**WHAT TO DO:**
From the first line to the last, please print the entries exactly, omitting pictures.

[Stored items from a collection]

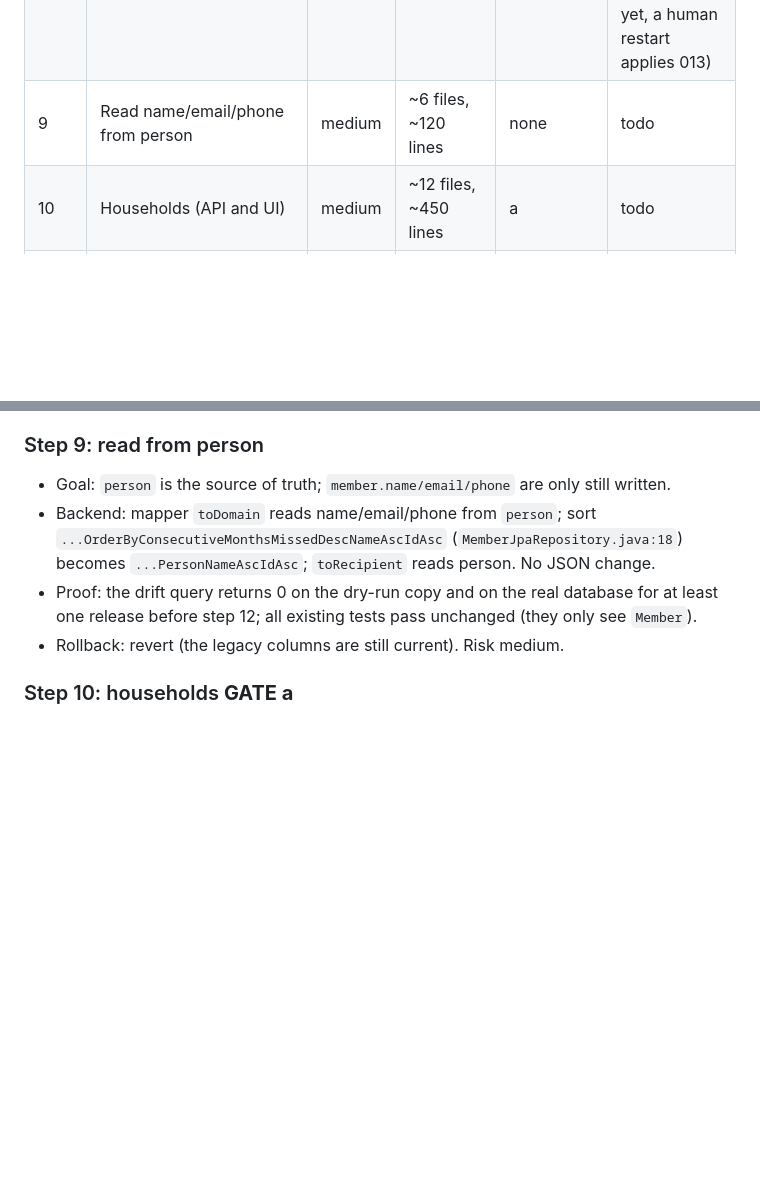
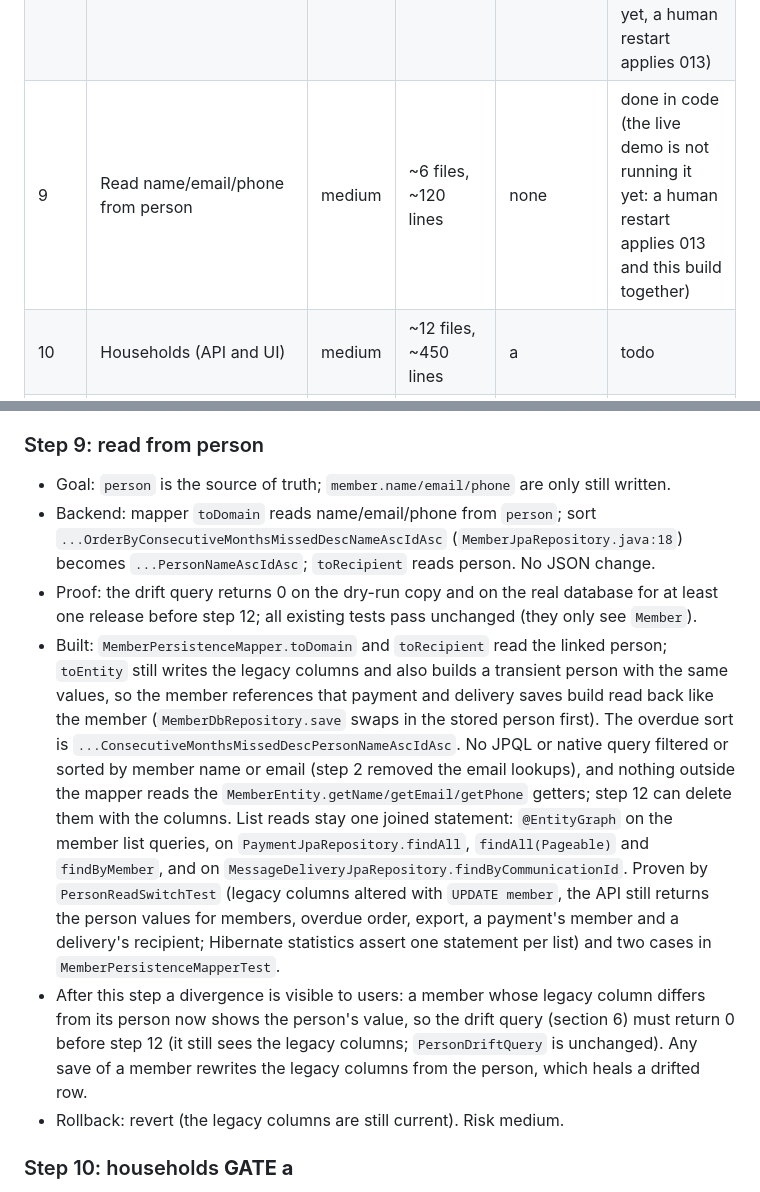
Before and after one commit to amenski/church-membership, a Markdown page: docs/person-membership-plan.md, 2 parts joined by grey strips. GitHub-like rendering; blank space fills up the shorter version.

Commit message:
docs: mark person plan step 9 done, add decision row and timestamp todo

```diff
--- a/docs/person-membership-plan.md
+++ b/docs/person-membership-plan.md
@@ -159,7 +159,7 @@ Rollback in this repo means: run the `--rollback` statements by hand on the targ
 | 6 | Frontend speaks `status` | low | 8 files, ~150 lines | c | done |
 | 7 | Create `person` and `household` tables, unused | low | 1 migration | a, b | done |
 | 8 | Backfill person, dual-write | high | ~8 files, ~300 lines | g | done (code and migration 013 proven on a MySQL copy; the live demo database is not migrated yet, a human restart applies 013) |
-| 9 | Read name/email/phone from person | medium | ~6 files, ~120 lines | none | todo |
+| 9 | Read name/email/phone from person | medium | ~6 files, ~120 lines | none | done in code (the live demo is not running it yet: a human restart applies 013 and this build together) |
 | 10 | Households (API and UI) | medium | ~12 files, ~450 lines | a | todo |
 | 11 | People without a membership | medium | ~10 files, ~350 lines | f | todo |
 | 12 | Contract: drop legacy columns | high | 1 migration + ~8 files | verification | todo |
@@ -289,6 +289,8 @@ Order: steps 1 to 6 need no new tables and already deliver C10 and C9. Steps 7 t
 - Goal: `person` is the source of truth; `member.name/email/phone` are only still written.
 - Backend: mapper `toDomain` reads name/email/phone from `person`; sort `...OrderByConsecutiveMonthsMissedDescNameAscIdAsc` (`MemberJpaRepository.java:18`) becomes `...PersonNameAscIdAsc`; `toRecipient` reads person. No JSON change.
 - Proof: the drift query returns 0 on the dry-run copy and on the real database for at least one release before step 12; all existing tests pass unchanged (they only see `Member`).
+- Built: `MemberPersistenceMapper.toDomain` and `toRecipient` read the linked person; `toEntity` still writes the legacy columns and also builds a transient person with the same values, so the member references that payment and delivery saves build read back like the member (`MemberDbRepository.save` swaps in the stored person first). The overdue sort is `...ConsecutiveMonthsMissedDescPersonNameAscIdAsc`. No JPQL or native query filtered or sorted by member name or email (step 2 removed the email lookups), and nothing outside the mapper reads the `MemberEntity.getName/getEmail/getPhone` getters; step 12 can delete them with the columns. List reads stay one joined statement: `@EntityGraph` on the member list queries, on `PaymentJpaRepository.findAll`, `findAll(Pageable)` and `findByMember`, and on `MessageDeliveryJpaRepository.findByCommunicationId`. Proven by `PersonReadSwitchTest` (legacy columns altered with `UPDATE member`, the API still returns the person values for members, overdue order, export, a payment's member and a delivery's recipient; Hibernate statistics assert one statement per list) and two cases in `MemberPersistenceMapperTest`.
+- After this step a divergence is visible to users: a member whose legacy column differs from its person now shows the person's value, so the drift query (section 6) must return 0 before step 12 (it still sees the legacy columns; `PersonDriftQuery` is unchanged). Any save of a member rewrites the legacy columns from the person, which heals a drifted row.
 - Rollback: revert (the legacy columns are still current). Risk medium.
 
 ### Step 10: households **GATE a**
```
Also changed, not shown: docs/architecture.md (+1 -0 lines), docs/todo.md (+3 -3 lines).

**SOLVED PROBLEM:**
Before and after one commit to amenski/church-membership, a Markdown page: docs/person-membership-plan.md, 2 parts joined by grey strips. GitHub-like rendering; blank space fills up the shorter version.

Commit message:
docs: mark person plan step 9 done, add decision row and timestamp todo

```diff
--- a/docs/person-membership-plan.md
+++ b/docs/person-membership-plan.md
@@ -159,7 +159,7 @@ Rollback in this repo means: run the `--rollback` statements by hand on the targ
 | 6 | Frontend speaks `status` | low | 8 files, ~150 lines | c | done |
 | 7 | Create `person` and `household` tables, unused | low | 1 migration | a, b | done |
 | 8 | Backfill person, dual-write | high | ~8 files, ~300 lines | g | done (code and migration 013 proven on a MySQL copy; the live demo database is not migrated yet, a human restart applies 013) |
-| 9 | Read name/email/phone from person | medium | ~6 files, ~120 lines | none | todo |
+| 9 | Read name/email/phone from person | medium | ~6 files, ~120 lines | none | done in code (the live demo is not running it yet: a human restart applies 013 and this build together) |
 | 10 | Households (API and UI) | medium | ~12 files, ~450 lines | a | todo |
 | 11 | People without a membership | medium | ~10 files, ~350 lines | f | todo |
 | 12 | Contract: drop legacy columns | high | 1 migration + ~8 files | verification | todo |
@@ -289,6 +289,8 @@ Order: steps 1 to 6 need no new tables and already deliver C10 and C9. Steps 7 t
 - Goal: `person` is the source of truth; `member.name/email/phone` are only still written.
 - Backend: mapper `toDomain` reads name/email/phone from `person`; sort `...OrderByConsecutiveMonthsMissedDescNameAscIdAsc` (`MemberJpaRepository.java:18`) becomes `...PersonNameAscIdAsc`; `toRecipient` reads person. No JSON change.
 - Proof: the drift query returns 0 on the dry-run copy and on the real database for at least one release before step 12; all existing tests pass unchanged (they only see `Member`).
+- Built: `MemberPersistenceMapper.toDomain` and `toRecipient` read the linked person; `toEntity` still writes the legacy columns and also builds a transient person with the same values, so the member references that payment and delivery saves build read back like the member (`MemberDbRepository.save` swaps in the stored person first). The overdue sort is `...ConsecutiveMonthsMissedDescPersonNameAscIdAsc`. No JPQL or native query filtered or sorted by member name or email (step 2 removed the email lookups), and nothing outside the mapper reads the `MemberEntity.getName/getEmail/getPhone` getters; step 12 can delete them with the columns. List reads stay one joined statement: `@EntityGraph` on the member list queries, on `PaymentJpaRepository.findAll`, `findAll(Pageable)` and `findByMember`, and on `MessageDeliveryJpaRepository.findByCommunicationId`. Proven by `PersonReadSwitchTest` (legacy columns altered with `UPDATE member`, the API still returns the person values for members, overdue order, export, a payment's member and a delivery's recipient; Hibernate statistics assert one statement per list) and two cases in `MemberPersistenceMapperTest`.
+- After this step a divergence is visible to users: a member whose legacy column differs from its person now shows the person's value, so the drift query (section 6) must return 0 before step 12 (it still sees the legacy columns; `PersonDriftQuery` is unchanged). Any save of a member rewrites the legacy columns from the person, which heals a drifted row.
 - Rollback: revert (the legacy columns are still current). Risk medium.
 
 ### Step 10: households **GATE a**
```
Also changed, not shown: docs/architecture.md (+1 -0 lines), docs/todo.md (+3 -3 lines).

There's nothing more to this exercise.